A couple of weeks after my surgery, one of the pastors came to my home for a visit and brought me a beautiful prayer quilt. I have taken it with me for every chemo treatment and it calms me to know that I am covered with the love and prayers of the congregation. Earlier this year, I found out my cancer had metastasized and I had to go back on chemotherapy. Both times I was on chemo, I received many cards from members of the Caring Connection, the staff and various members of the congregation. Some were from people I knew well, while others were from members I had never spoken with before. 

Our meals ministry was a Godsend. Both times I was on chemotherapy, we received healthy, generous meals a few times per week prepared by members of the church congregation and family friends. Neither my children, nor I, while feeling poorly, had to do much to prepare these meals and I did not have to worry about what my children would be eating. I had people calling stating they wanted to bring a meal but the meal list was full and could they bring something anyway.

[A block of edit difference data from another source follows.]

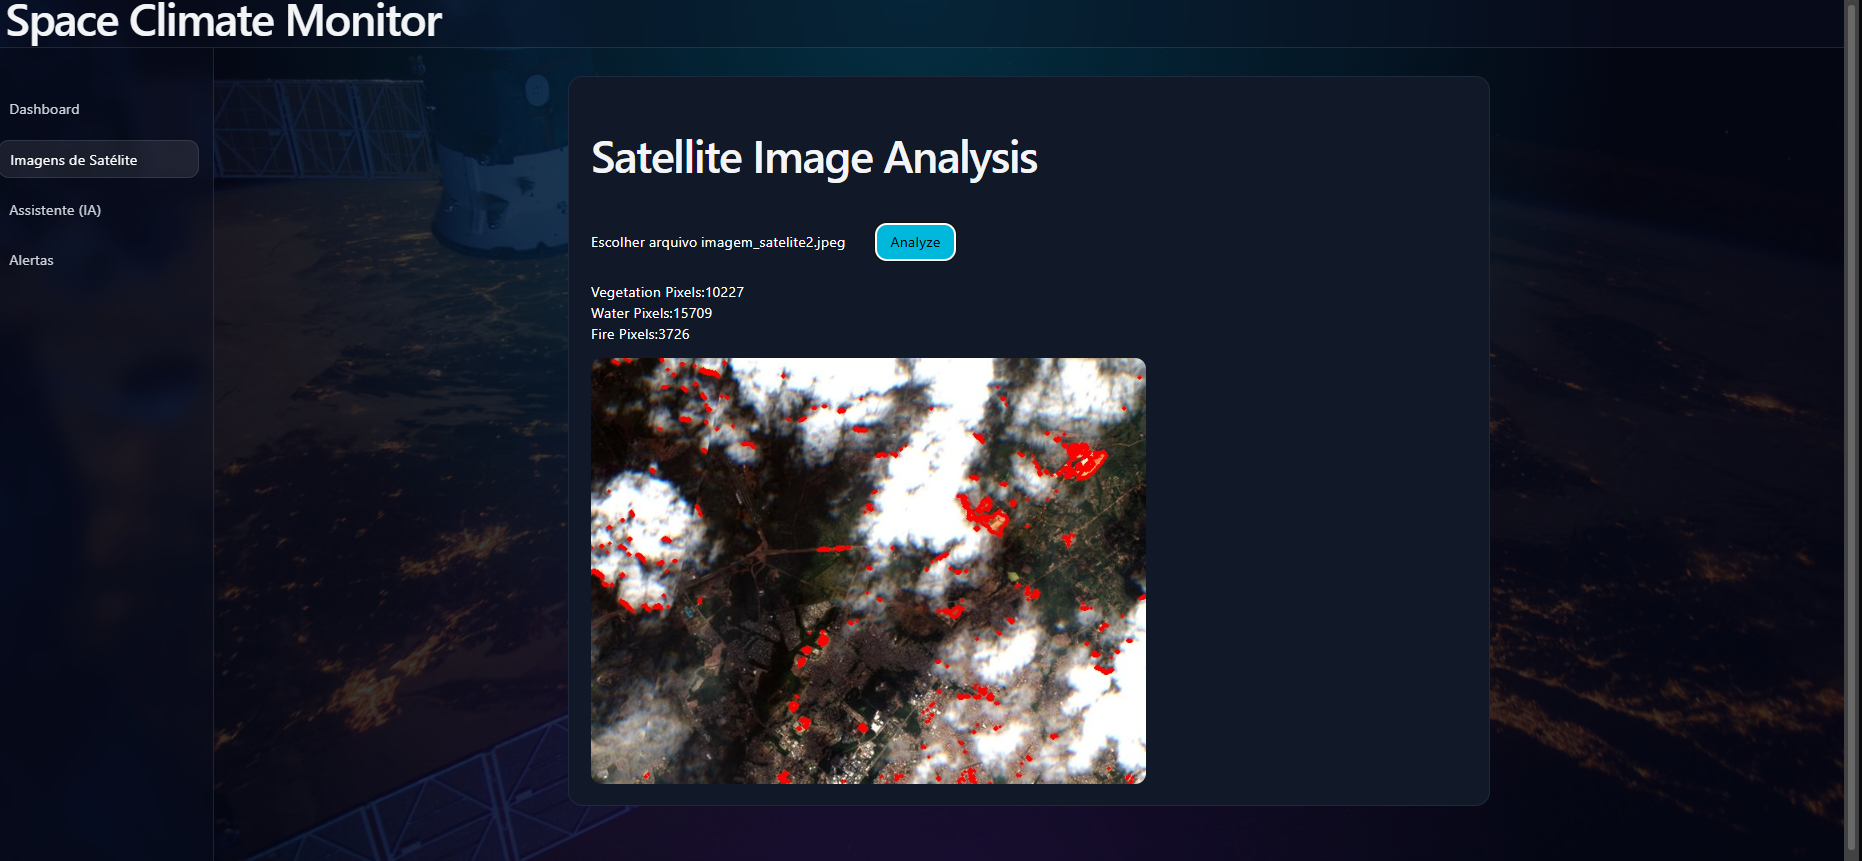
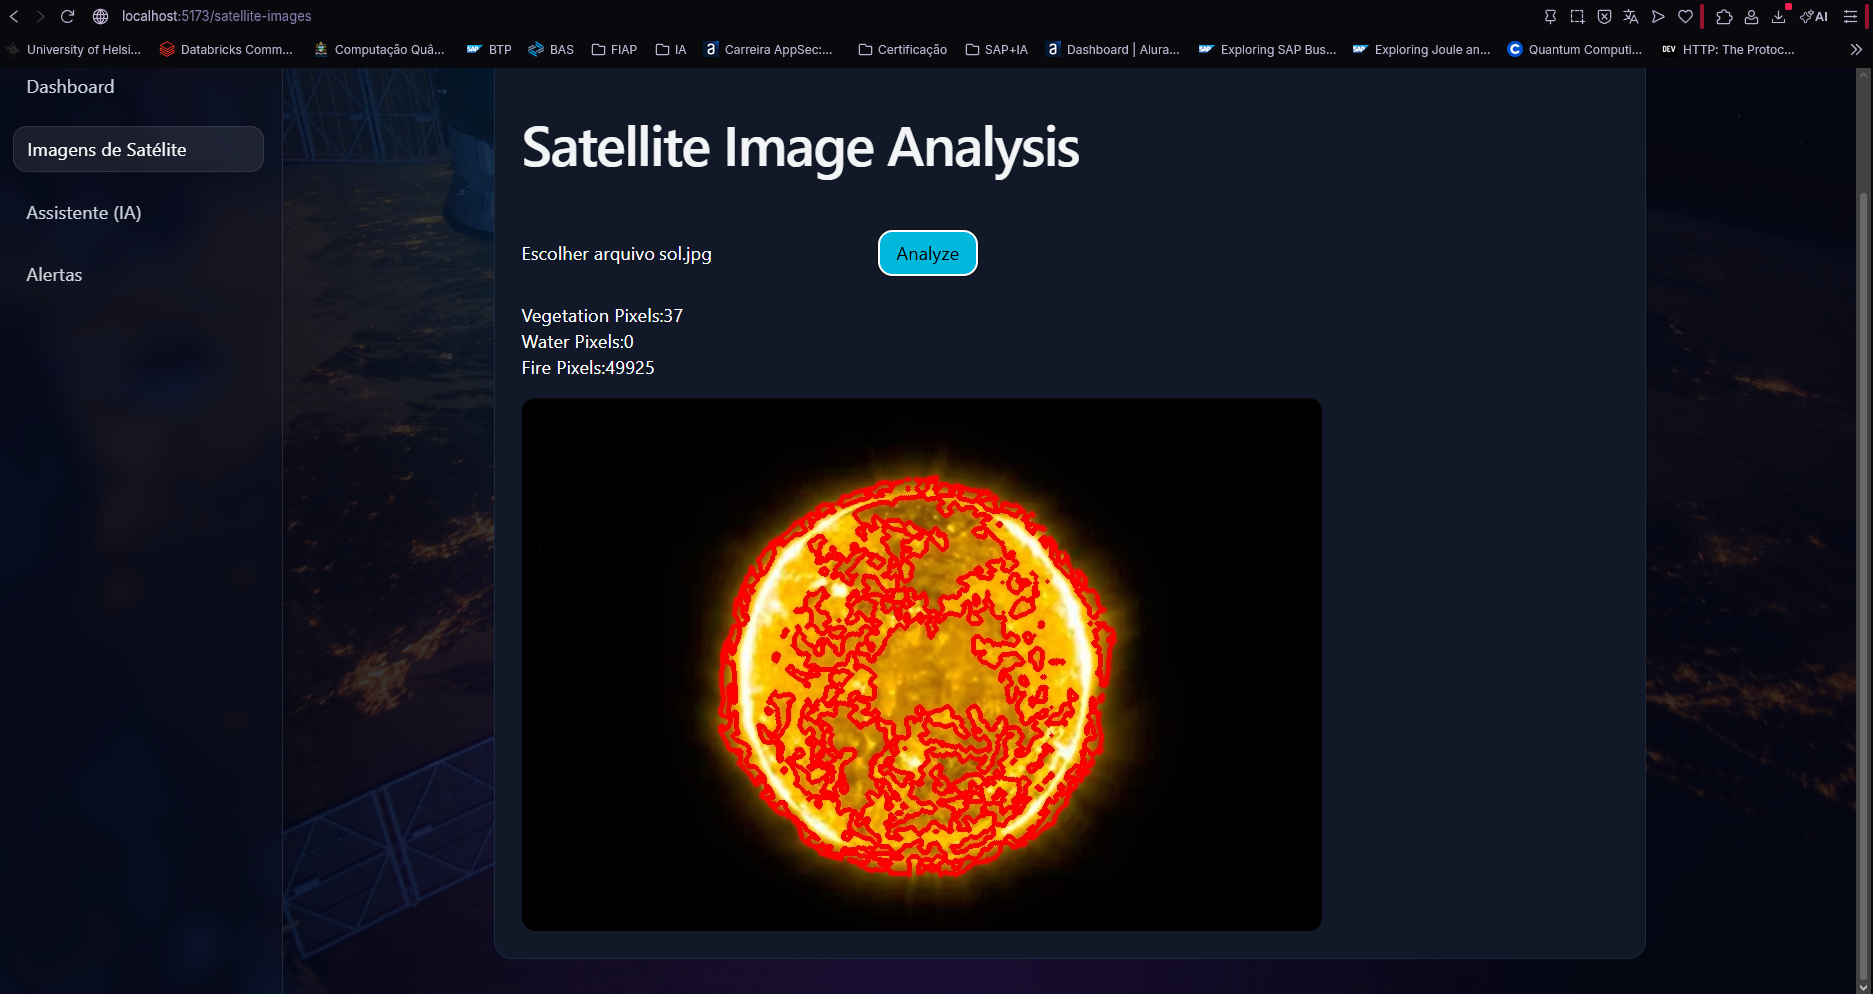
Version7

diff --git a/README.md b/README.md
@@ -199,7 +199,6 @@ flowchart TB
         EMB["Embeddings<br>(MiniLM)"]
         VDB[("Base Vetorial<br>ChromaDB")]
         RAG["RAG Engine"]
-        LLM["Ollama · Mistral"]
     end
 
     subgraph Frontend
@@ -250,7 +249,6 @@ Fontes externas (NOAA, NASA, SOHO, SDO)
 |--------|------------|
 | **Frontend** | [React](https://react.dev/) + [Vite](https://vitejs.dev/) |
 | **Backend** | [FastAPI](https://fastapi.tiangolo.com/) (Python) |
-| **LLM local** | [Ollama](https://ollama.com/) + modelo `mistral` |
 | **RAG / Embeddings** | `sentence-transformers/all-MiniLM-L6-v2` |
 | **Base Vetorial** | [ChromaDB](https://www.trychroma.com/) |
 | **Visão Computacional** | [OpenCV](https://opencv.org/) / [YOLO](https://github.com/ultralytics/ultralytics) |
@@ -317,12 +315,8 @@ space-climate-monitor/
 
 1. **Python 3.10+**
 2. **Node.js 18+**
-3. **Ollama** instalado e em execução
-4. Modelo **mistral** baixado no Ollama:
-   ```bash
-   ollama pull mistral
-   ```
-5. **Chave de API** para fontes de dados (NOAA SWPC, NASA DONKI) — gratuitas e abertas
+3. **Chave de API - Modelo de LLM**
+4. **Chave de API** para fontes de dados (NOAA SWPC, NASA DONKI) — gratuitas e abertas
 
 ---
 
@@ -379,8 +373,7 @@ A interface foi desenvolvida com **React + Vite**:
 | Aspecto | Abordagem |
 |---------|-----------|
 | **Dados utilizados** | Fontes públicas e abertas (NOAA, NASA) — sem dados sensíveis |
-| **Armazenamento local** | Base vetorial e cache processados localmente |
-| **LLM local** | Ollama — nenhum dado enviado para nuvem |
+| **Armazenamento** | Base vetorial e cache processados localmente |
 | **Guardrails da IA** | Sem recomendações operacionais críticas sem validação humana |
 | **Transparência** | Todas as fontes e previsões são referenciadas com data/hora e nível de confiança |
 | **Responsabilidade** | Aviso na interface: sistema de apoio à decisão, não substitui fontes oficiais |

You’ve heard the term, “It takes a village.” Well, I was overwhelmed with the caring support of our church staff and congregation.  I had rides to appointments, to chemotherapy and even shopping; I received encouraging words of support on my carepage; books were given to me to read; and a family from the congregation along with my children and a few friends put a new roof on my house at a greatly reduced cost.  This greatly reduced the stress that comes along with having cancer and I will forever be thankful.

I have felt so very blessed to be a part of this congregation and grateful for all of the compassionate care I have received during my time of need. My extended family was amazed at how much support was given to me during these difficult times. It comforts my family and me to know that when God puts unexpected bumps in our paths that we have a church family whose compassion and support are never ending. 

Lynne Beals